Stored entries:
☆ ☆ ☆
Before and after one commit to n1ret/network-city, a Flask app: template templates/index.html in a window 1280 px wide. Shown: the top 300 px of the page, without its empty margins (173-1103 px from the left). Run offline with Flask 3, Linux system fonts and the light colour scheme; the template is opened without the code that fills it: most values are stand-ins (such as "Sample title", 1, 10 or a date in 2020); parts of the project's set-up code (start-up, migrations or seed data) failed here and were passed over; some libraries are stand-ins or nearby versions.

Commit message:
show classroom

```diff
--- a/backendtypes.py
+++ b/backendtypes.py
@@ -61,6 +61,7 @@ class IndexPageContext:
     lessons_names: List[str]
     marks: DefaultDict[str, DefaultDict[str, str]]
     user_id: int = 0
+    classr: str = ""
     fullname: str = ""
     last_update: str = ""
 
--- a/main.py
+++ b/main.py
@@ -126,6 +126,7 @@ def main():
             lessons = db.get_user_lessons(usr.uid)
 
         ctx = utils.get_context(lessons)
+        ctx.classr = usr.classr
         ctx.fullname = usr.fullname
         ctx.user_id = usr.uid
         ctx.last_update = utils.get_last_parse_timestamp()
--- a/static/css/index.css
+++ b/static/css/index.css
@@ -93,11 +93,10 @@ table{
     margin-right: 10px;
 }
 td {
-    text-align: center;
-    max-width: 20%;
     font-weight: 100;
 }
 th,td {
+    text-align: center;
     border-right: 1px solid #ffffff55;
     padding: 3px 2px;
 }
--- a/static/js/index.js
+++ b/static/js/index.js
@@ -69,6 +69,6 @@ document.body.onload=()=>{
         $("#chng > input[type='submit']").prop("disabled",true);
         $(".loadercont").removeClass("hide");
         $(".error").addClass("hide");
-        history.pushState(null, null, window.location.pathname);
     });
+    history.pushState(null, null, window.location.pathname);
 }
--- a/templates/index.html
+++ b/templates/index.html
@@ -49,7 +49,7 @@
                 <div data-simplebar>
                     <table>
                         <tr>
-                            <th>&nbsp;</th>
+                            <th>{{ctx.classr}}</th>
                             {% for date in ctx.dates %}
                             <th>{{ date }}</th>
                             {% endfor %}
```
☆ ☆ ☆
EXERCISE PROMPT: Your task is to retype the records precisely as they stand.

SOLUTION TO THIS PROBLEM:
Before and after one commit to n1ret/network-city, a Flask app: template templates/index.html in a window 1280 px wide. Shown: the top 300 px of the page, without its empty margins (173-1103 px from the left). Run offline with Flask 3, Linux system fonts and the light colour scheme; the template is opened without the code that fills it: most values are stand-ins (such as "Sample title", 1, 10 or a date in 2020); parts of the project's set-up code (start-up, migrations or seed data) failed here and were passed over; some libraries are stand-ins or nearby versions.

Commit message:
show classroom

```diff
--- a/backendtypes.py
+++ b/backendtypes.py
@@ -61,6 +61,7 @@ class IndexPageContext:
     lessons_names: List[str]
     marks: DefaultDict[str, DefaultDict[str, str]]
     user_id: int = 0
+    classr: str = ""
     fullname: str = ""
     last_update: str = ""
 
--- a/main.py
+++ b/main.py
@@ -126,6 +126,7 @@ def main():
             lessons = db.get_user_lessons(usr.uid)
 
         ctx = utils.get_context(lessons)
+        ctx.classr = usr.classr
         ctx.fullname = usr.fullname
         ctx.user_id = usr.uid
         ctx.last_update = utils.get_last_parse_timestamp()
--- a/static/css/index.css
+++ b/static/css/index.css
@@ -93,11 +93,10 @@ table{
     margin-right: 10px;
 }
 td {
-    text-align: center;
-    max-width: 20%;
     font-weight: 100;
 }
 th,td {
+    text-align: center;
     border-right: 1px solid #ffffff55;
     padding: 3px 2px;
 }
--- a/static/js/index.js
+++ b/static/js/index.js
@@ -69,6 +69,6 @@ document.body.onload=()=>{
         $("#chng > input[type='submit']").prop("disabled",true);
         $(".loadercont").removeClass("hide");
         $(".error").addClass("hide");
-        history.pushState(null, null, window.location.pathname);
     });
+    history.pushState(null, null, window.location.pathname);
 }
--- a/templates/index.html
+++ b/templates/index.html
@@ -49,7 +49,7 @@
                 <div data-simplebar>
                     <table>
                         <tr>
-                            <th>&nbsp;</th>
+                            <th>{{ctx.classr}}</th>
                             {% for date in ctx.dates %}
                             <th>{{ date }}</th>
                             {% endfor %}
```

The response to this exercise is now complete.